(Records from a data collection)
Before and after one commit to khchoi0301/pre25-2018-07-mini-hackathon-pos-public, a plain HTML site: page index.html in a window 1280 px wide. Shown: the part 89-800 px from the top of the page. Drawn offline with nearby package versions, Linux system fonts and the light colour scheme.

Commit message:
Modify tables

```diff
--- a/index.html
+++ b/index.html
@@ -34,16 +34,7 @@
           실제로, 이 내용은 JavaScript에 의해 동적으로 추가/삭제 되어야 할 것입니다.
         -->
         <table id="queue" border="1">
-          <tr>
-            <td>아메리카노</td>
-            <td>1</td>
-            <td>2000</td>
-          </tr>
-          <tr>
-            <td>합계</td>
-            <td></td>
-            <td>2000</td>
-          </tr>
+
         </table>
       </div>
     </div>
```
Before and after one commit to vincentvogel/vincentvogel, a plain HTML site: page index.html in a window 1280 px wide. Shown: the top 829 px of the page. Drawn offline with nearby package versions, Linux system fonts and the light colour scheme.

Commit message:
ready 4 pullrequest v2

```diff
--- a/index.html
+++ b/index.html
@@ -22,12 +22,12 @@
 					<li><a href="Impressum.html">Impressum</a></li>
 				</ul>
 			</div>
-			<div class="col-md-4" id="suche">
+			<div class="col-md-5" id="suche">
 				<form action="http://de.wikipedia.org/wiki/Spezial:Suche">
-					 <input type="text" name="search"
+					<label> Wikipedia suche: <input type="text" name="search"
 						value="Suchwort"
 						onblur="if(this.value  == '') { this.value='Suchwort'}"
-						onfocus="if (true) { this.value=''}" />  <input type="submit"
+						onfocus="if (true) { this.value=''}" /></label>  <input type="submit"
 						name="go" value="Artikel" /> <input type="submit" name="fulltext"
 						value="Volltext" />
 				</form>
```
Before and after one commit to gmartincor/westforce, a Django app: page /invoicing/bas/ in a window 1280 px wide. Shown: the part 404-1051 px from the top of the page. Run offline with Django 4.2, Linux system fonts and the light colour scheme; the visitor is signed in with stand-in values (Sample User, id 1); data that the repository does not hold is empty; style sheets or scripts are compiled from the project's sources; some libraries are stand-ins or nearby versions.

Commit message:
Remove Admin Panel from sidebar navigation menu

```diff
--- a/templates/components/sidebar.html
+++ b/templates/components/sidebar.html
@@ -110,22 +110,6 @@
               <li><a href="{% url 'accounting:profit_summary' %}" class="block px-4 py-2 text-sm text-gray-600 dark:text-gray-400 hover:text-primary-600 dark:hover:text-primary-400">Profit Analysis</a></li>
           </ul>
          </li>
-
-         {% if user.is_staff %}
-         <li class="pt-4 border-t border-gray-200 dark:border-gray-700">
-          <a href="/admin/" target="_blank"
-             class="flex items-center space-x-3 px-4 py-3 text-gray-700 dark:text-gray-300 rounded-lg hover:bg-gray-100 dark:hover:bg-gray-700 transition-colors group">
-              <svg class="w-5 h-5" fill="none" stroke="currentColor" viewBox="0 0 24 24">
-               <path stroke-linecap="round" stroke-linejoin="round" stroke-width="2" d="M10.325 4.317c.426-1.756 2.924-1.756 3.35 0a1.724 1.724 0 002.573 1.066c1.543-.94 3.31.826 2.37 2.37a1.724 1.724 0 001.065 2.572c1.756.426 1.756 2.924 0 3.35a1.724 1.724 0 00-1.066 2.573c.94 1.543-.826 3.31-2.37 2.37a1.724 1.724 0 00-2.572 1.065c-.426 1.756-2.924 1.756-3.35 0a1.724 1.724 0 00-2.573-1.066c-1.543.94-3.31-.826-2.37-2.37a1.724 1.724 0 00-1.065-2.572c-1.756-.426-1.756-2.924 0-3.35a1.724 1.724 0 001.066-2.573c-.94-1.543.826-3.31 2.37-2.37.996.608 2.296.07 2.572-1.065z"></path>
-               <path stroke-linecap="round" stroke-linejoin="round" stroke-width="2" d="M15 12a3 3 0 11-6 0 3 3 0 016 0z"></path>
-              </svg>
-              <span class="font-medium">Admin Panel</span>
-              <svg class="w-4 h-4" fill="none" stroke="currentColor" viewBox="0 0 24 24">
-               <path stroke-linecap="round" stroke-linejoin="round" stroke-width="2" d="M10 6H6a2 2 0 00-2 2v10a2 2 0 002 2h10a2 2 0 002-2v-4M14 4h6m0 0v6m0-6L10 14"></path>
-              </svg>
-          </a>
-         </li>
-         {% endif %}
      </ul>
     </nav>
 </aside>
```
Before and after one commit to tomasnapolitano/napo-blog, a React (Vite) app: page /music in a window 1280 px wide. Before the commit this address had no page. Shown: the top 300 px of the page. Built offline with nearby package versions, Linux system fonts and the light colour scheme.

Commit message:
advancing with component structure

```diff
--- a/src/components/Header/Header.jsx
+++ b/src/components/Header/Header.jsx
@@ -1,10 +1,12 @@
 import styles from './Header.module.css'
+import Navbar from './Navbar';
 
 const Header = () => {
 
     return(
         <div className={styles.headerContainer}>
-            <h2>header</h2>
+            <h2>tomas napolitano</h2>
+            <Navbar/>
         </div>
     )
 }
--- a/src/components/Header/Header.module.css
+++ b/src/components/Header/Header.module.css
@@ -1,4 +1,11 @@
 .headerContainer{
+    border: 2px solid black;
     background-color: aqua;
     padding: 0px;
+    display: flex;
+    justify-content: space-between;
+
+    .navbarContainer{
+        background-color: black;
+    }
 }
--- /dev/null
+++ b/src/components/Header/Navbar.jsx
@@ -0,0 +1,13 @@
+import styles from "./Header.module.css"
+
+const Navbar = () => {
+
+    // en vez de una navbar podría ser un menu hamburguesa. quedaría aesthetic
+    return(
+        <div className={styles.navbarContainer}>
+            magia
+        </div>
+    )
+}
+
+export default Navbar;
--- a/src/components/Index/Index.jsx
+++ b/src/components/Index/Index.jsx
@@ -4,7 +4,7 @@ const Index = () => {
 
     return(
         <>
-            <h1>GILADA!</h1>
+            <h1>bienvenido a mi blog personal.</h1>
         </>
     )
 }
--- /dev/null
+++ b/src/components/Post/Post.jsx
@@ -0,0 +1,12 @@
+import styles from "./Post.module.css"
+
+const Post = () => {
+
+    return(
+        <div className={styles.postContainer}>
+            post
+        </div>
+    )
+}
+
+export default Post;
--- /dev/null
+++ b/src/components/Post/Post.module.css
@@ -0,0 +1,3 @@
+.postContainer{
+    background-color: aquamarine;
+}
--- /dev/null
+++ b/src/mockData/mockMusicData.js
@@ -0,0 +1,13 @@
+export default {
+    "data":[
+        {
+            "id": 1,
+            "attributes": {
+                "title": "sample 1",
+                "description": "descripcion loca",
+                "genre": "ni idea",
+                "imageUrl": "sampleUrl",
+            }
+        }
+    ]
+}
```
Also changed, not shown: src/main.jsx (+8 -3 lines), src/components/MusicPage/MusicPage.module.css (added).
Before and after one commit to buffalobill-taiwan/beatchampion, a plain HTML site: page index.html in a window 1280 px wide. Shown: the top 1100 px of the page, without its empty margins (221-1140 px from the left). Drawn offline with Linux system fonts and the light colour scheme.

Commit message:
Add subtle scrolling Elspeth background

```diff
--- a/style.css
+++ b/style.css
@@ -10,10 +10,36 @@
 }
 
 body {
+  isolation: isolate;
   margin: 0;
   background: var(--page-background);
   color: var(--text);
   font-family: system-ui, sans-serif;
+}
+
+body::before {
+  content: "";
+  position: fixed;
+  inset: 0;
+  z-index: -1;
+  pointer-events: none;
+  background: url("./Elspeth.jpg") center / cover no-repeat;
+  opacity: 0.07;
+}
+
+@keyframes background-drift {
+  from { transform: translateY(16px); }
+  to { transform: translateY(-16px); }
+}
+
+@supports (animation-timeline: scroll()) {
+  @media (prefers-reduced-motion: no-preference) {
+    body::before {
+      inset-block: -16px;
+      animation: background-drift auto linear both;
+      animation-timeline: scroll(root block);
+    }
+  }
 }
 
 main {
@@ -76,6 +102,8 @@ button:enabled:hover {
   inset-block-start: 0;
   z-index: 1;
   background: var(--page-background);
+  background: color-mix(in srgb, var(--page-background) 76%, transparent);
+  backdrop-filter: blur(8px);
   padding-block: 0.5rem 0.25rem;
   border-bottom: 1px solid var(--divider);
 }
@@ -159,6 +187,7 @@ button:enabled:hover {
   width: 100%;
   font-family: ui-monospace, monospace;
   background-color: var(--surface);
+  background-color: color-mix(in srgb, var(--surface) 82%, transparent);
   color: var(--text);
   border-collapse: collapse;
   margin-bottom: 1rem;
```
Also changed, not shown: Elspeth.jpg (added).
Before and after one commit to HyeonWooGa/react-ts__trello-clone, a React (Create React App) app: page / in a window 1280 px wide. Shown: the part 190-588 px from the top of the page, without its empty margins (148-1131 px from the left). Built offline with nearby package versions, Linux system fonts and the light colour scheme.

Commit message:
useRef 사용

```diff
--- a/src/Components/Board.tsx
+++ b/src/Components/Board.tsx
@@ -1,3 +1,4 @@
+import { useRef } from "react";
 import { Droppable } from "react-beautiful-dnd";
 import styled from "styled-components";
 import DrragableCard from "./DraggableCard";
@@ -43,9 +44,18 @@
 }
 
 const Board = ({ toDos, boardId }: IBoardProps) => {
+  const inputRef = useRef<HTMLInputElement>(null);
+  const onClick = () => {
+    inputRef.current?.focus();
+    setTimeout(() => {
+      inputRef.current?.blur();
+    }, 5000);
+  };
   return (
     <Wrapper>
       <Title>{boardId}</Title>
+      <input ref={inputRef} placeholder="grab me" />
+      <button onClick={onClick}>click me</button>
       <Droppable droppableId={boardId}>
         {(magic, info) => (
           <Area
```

ABOUT THIS EXERCISE: Lines that hold the word "export" are the ones to copy from the entries above.

REPLY:
+export default Navbar;
+export default Post;
+export default {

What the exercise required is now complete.